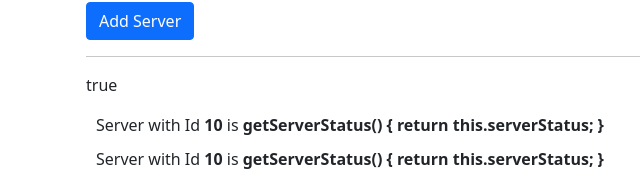
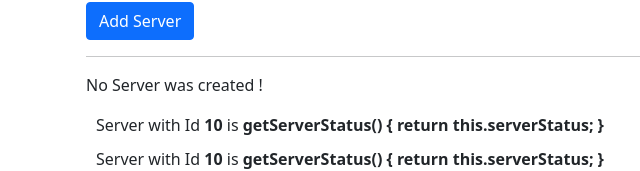
Before and after one commit to ShohrabRustam/AngularFullCourse, an Angular app: page / in a window 1280 px wide. Shown: the part 129-300 px from the top of the page, without its empty margins (46-686 px from the left). Built offline with nearby package versions, Linux system fonts and the light colour scheme.

Commit message:
serverCreation Status show on page

```diff
--- a/src/app/servers/servers.component.html
+++ b/src/app/servers/servers.component.html
@@ -4,7 +4,8 @@
 <br>
 <hr>
 <!-- string interpulation  -->
-<p [innerText]="allowedNewServer"></p>
+<!-- <p [innerText]="allowedNewServer"></p> -->
+<p>{{ serverCreationStatus }}</p>
 <app-server></app-server>
 <app-server></app-server>
 </div>
--- a/src/app/servers/servers.component.ts
+++ b/src/app/servers/servers.component.ts
@@ -7,6 +7,9 @@
 })
 export class ServersComponent implements OnInit {
   allowedNewServer:boolean = false;
+
+  serverCreationStatus:string = "No Server was created ! ";
+
   constructor() {
     setTimeout(()=>{
         this.allowedNewServer=true;
```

## EXERCISE REQUIREMENTS
Write out the lines of the records exactly, starting at the one holding "serverCreation Status show on page" and ending with the last line, and include no others.

## ANSWER TO THIS TASK
serverCreation Status show on page

```diff
--- a/src/app/servers/servers.component.html
+++ b/src/app/servers/servers.component.html
@@ -4,7 +4,8 @@
 <br>
 <hr>
 <!-- string interpulation  -->
-<p [innerText]="allowedNewServer"></p>
+<!-- <p [innerText]="allowedNewServer"></p> -->
+<p>{{ serverCreationStatus }}</p>
 <app-server></app-server>
 <app-server></app-server>
 </div>
--- a/src/app/servers/servers.component.ts
+++ b/src/app/servers/servers.component.ts
@@ -7,6 +7,9 @@
 })
 export class ServersComponent implements OnInit {
   allowedNewServer:boolean = false;
+
+  serverCreationStatus:string = "No Server was created ! ";
+
   constructor() {
     setTimeout(()=>{
         this.allowedNewServer=true;
```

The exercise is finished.